ASSIGNED TASK: Below is a listing; return it in full, exactly as it appears.

SUPPLIED MATERIAL:
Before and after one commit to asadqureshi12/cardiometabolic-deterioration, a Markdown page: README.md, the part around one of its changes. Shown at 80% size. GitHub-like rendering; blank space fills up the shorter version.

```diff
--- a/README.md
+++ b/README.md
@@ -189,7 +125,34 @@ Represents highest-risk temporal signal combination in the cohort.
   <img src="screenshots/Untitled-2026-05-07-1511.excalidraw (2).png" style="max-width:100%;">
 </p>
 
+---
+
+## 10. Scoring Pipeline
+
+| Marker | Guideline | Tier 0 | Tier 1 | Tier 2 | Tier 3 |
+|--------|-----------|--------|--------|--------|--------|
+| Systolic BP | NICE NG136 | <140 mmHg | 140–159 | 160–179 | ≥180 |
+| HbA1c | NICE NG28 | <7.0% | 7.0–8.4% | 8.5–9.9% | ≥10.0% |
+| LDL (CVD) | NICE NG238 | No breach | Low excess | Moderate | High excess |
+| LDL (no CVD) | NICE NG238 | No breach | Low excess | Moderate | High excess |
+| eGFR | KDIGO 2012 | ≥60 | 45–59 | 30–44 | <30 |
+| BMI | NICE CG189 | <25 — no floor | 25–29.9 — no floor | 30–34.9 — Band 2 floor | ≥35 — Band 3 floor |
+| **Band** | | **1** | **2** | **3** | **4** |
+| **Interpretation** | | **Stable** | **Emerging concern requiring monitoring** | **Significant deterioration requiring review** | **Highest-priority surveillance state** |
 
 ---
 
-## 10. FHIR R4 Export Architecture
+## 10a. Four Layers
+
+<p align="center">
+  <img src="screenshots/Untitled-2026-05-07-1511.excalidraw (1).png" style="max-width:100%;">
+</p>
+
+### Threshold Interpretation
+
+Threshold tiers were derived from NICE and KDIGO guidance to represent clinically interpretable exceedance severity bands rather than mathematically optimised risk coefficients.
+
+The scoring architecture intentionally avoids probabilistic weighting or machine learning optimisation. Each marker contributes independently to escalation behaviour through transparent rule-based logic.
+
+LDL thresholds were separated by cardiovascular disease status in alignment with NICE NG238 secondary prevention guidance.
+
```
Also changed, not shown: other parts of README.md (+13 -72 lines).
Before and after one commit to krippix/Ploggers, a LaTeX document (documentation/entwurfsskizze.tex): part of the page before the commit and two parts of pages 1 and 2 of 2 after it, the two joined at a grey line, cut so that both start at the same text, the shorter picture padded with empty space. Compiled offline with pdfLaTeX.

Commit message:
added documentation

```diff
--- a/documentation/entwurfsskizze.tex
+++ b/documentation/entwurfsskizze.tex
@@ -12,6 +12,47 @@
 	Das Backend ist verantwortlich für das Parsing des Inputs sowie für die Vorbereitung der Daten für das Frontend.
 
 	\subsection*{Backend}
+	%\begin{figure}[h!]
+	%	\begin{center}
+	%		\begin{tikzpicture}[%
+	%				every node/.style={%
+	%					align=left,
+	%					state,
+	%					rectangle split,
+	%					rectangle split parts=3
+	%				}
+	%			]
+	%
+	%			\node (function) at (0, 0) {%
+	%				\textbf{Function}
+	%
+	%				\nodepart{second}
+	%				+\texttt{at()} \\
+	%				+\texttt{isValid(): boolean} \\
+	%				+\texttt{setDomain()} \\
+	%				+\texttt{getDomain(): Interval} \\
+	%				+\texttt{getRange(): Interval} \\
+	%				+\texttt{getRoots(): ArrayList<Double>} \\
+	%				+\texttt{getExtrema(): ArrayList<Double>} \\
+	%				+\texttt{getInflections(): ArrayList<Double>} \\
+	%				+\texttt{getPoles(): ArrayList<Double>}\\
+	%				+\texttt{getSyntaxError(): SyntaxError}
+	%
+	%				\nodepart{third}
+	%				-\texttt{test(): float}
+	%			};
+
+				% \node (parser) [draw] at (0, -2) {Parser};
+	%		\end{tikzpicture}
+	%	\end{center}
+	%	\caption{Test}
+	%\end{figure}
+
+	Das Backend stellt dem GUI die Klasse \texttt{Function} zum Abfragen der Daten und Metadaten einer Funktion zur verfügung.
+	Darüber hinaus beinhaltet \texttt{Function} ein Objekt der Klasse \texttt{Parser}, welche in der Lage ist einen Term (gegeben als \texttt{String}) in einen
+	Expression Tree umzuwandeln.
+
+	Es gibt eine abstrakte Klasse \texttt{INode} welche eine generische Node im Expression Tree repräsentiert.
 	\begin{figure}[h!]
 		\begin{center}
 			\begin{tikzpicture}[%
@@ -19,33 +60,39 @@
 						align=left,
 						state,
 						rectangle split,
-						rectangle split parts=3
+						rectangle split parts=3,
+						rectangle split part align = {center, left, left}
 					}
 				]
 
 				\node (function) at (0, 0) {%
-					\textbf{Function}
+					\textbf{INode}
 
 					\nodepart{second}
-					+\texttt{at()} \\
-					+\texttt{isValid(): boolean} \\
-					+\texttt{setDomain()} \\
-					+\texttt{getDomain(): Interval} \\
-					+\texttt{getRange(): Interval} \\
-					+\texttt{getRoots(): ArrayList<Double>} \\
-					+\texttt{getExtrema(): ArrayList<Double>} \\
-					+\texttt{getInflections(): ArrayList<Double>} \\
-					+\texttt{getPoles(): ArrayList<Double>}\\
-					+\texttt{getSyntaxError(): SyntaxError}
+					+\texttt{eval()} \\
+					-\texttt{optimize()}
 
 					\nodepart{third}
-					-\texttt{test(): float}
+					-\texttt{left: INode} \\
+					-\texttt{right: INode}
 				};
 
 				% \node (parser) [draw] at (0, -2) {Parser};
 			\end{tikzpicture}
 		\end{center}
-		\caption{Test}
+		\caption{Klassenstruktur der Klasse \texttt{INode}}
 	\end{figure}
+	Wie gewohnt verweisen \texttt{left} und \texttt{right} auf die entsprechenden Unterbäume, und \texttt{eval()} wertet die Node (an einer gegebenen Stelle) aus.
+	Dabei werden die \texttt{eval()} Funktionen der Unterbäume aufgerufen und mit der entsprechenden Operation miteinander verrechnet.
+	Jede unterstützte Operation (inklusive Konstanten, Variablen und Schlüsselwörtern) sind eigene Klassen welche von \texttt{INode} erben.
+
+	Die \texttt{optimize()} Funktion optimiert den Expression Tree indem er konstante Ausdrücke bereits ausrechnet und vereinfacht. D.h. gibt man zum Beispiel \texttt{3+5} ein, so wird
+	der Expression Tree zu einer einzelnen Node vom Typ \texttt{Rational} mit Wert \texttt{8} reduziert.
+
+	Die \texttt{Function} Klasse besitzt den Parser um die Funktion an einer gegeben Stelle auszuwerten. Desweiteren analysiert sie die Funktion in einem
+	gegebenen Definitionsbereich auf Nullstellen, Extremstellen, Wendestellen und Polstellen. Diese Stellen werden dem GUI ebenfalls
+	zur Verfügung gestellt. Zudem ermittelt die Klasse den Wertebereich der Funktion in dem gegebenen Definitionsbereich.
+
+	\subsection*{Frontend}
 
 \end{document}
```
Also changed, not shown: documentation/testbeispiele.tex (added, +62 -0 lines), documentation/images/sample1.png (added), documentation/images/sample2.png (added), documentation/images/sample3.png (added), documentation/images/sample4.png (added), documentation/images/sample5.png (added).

TASK SOLUTION:
Before and after one commit to asadqureshi12/cardiometabolic-deterioration, a Markdown page: README.md, the part around one of its changes. Shown at 80% size. GitHub-like rendering; blank space fills up the shorter version.

```diff
--- a/README.md
+++ b/README.md
@@ -189,7 +125,34 @@ Represents highest-risk temporal signal combination in the cohort.
   <img src="screenshots/Untitled-2026-05-07-1511.excalidraw (2).png" style="max-width:100%;">
 </p>
 
+---
+
+## 10. Scoring Pipeline
+
+| Marker | Guideline | Tier 0 | Tier 1 | Tier 2 | Tier 3 |
+|--------|-----------|--------|--------|--------|--------|
+| Systolic BP | NICE NG136 | <140 mmHg | 140–159 | 160–179 | ≥180 |
+| HbA1c | NICE NG28 | <7.0% | 7.0–8.4% | 8.5–9.9% | ≥10.0% |
+| LDL (CVD) | NICE NG238 | No breach | Low excess | Moderate | High excess |
+| LDL (no CVD) | NICE NG238 | No breach | Low excess | Moderate | High excess |
+| eGFR | KDIGO 2012 | ≥60 | 45–59 | 30–44 | <30 |
+| BMI | NICE CG189 | <25 — no floor | 25–29.9 — no floor | 30–34.9 — Band 2 floor | ≥35 — Band 3 floor |
+| **Band** | | **1** | **2** | **3** | **4** |
+| **Interpretation** | | **Stable** | **Emerging concern requiring monitoring** | **Significant deterioration requiring review** | **Highest-priority surveillance state** |
 
 ---
 
-## 10. FHIR R4 Export Architecture
+## 10a. Four Layers
+
+<p align="center">
+  <img src="screenshots/Untitled-2026-05-07-1511.excalidraw (1).png" style="max-width:100%;">
+</p>
+
+### Threshold Interpretation
+
+Threshold tiers were derived from NICE and KDIGO guidance to represent clinically interpretable exceedance severity bands rather than mathematically optimised risk coefficients.
+
+The scoring architecture intentionally avoids probabilistic weighting or machine learning optimisation. Each marker contributes independently to escalation behaviour through transparent rule-based logic.
+
+LDL thresholds were separated by cardiovascular disease status in alignment with NICE NG238 secondary prevention guidance.
+
```
Also changed, not shown: other parts of README.md (+13 -72 lines).
Before and after one commit to krippix/Ploggers, a LaTeX document (documentation/entwurfsskizze.tex): part of the page before the commit and two parts of pages 1 and 2 of 2 after it, the two joined at a grey line, cut so that both start at the same text, the shorter picture padded with empty space. Compiled offline with pdfLaTeX.

Commit message:
added documentation

```diff
--- a/documentation/entwurfsskizze.tex
+++ b/documentation/entwurfsskizze.tex
@@ -12,6 +12,47 @@
 	Das Backend ist verantwortlich für das Parsing des Inputs sowie für die Vorbereitung der Daten für das Frontend.
 
 	\subsection*{Backend}
+	%\begin{figure}[h!]
+	%	\begin{center}
+	%		\begin{tikzpicture}[%
+	%				every node/.style={%
+	%					align=left,
+	%					state,
+	%					rectangle split,
+	%					rectangle split parts=3
+	%				}
+	%			]
+	%
+	%			\node (function) at (0, 0) {%
+	%				\textbf{Function}
+	%
+	%				\nodepart{second}
+	%				+\texttt{at()} \\
+	%				+\texttt{isValid(): boolean} \\
+	%				+\texttt{setDomain()} \\
+	%				+\texttt{getDomain(): Interval} \\
+	%				+\texttt{getRange(): Interval} \\
+	%				+\texttt{getRoots(): ArrayList<Double>} \\
+	%				+\texttt{getExtrema(): ArrayList<Double>} \\
+	%				+\texttt{getInflections(): ArrayList<Double>} \\
+	%				+\texttt{getPoles(): ArrayList<Double>}\\
+	%				+\texttt{getSyntaxError(): SyntaxError}
+	%
+	%				\nodepart{third}
+	%				-\texttt{test(): float}
+	%			};
+
+				% \node (parser) [draw] at (0, -2) {Parser};
+	%		\end{tikzpicture}
+	%	\end{center}
+	%	\caption{Test}
+	%\end{figure}
+
+	Das Backend stellt dem GUI die Klasse \texttt{Function} zum Abfragen der Daten und Metadaten einer Funktion zur verfügung.
+	Darüber hinaus beinhaltet \texttt{Function} ein Objekt der Klasse \texttt{Parser}, welche in der Lage ist einen Term (gegeben als \texttt{String}) in einen
+	Expression Tree umzuwandeln.
+
+	Es gibt eine abstrakte Klasse \texttt{INode} welche eine generische Node im Expression Tree repräsentiert.
 	\begin{figure}[h!]
 		\begin{center}
 			\begin{tikzpicture}[%
@@ -19,33 +60,39 @@
 						align=left,
 						state,
 						rectangle split,
-						rectangle split parts=3
+						rectangle split parts=3,
+						rectangle split part align = {center, left, left}
 					}
 				]
 
 				\node (function) at (0, 0) {%
-					\textbf{Function}
+					\textbf{INode}
 
 					\nodepart{second}
-					+\texttt{at()} \\
-					+\texttt{isValid(): boolean} \\
-					+\texttt{setDomain()} \\
-					+\texttt{getDomain(): Interval} \\
-					+\texttt{getRange(): Interval} \\
-					+\texttt{getRoots(): ArrayList<Double>} \\
-					+\texttt{getExtrema(): ArrayList<Double>} \\
-					+\texttt{getInflections(): ArrayList<Double>} \\
-					+\texttt{getPoles(): ArrayList<Double>}\\
-					+\texttt{getSyntaxError(): SyntaxError}
+					+\texttt{eval()} \\
+					-\texttt{optimize()}
 
 					\nodepart{third}
-					-\texttt{test(): float}
+					-\texttt{left: INode} \\
+					-\texttt{right: INode}
 				};
 
 				% \node (parser) [draw] at (0, -2) {Parser};
 			\end{tikzpicture}
 		\end{center}
-		\caption{Test}
+		\caption{Klassenstruktur der Klasse \texttt{INode}}
 	\end{figure}
+	Wie gewohnt verweisen \texttt{left} und \texttt{right} auf die entsprechenden Unterbäume, und \texttt{eval()} wertet die Node (an einer gegebenen Stelle) aus.
+	Dabei werden die \texttt{eval()} Funktionen der Unterbäume aufgerufen und mit der entsprechenden Operation miteinander verrechnet.
+	Jede unterstützte Operation (inklusive Konstanten, Variablen und Schlüsselwörtern) sind eigene Klassen welche von \texttt{INode} erben.
+
+	Die \texttt{optimize()} Funktion optimiert den Expression Tree indem er konstante Ausdrücke bereits ausrechnet und vereinfacht. D.h. gibt man zum Beispiel \texttt{3+5} ein, so wird
+	der Expression Tree zu einer einzelnen Node vom Typ \texttt{Rational} mit Wert \texttt{8} reduziert.
+
+	Die \texttt{Function} Klasse besitzt den Parser um die Funktion an einer gegeben Stelle auszuwerten. Desweiteren analysiert sie die Funktion in einem
+	gegebenen Definitionsbereich auf Nullstellen, Extremstellen, Wendestellen und Polstellen. Diese Stellen werden dem GUI ebenfalls
+	zur Verfügung gestellt. Zudem ermittelt die Klasse den Wertebereich der Funktion in dem gegebenen Definitionsbereich.
+
+	\subsection*{Frontend}
 
 \end{document}
```
Also changed, not shown: documentation/testbeispiele.tex (added, +62 -0 lines), documentation/images/sample1.png (added), documentation/images/sample2.png (added), documentation/images/sample3.png (added), documentation/images/sample4.png (added), documentation/images/sample5.png (added).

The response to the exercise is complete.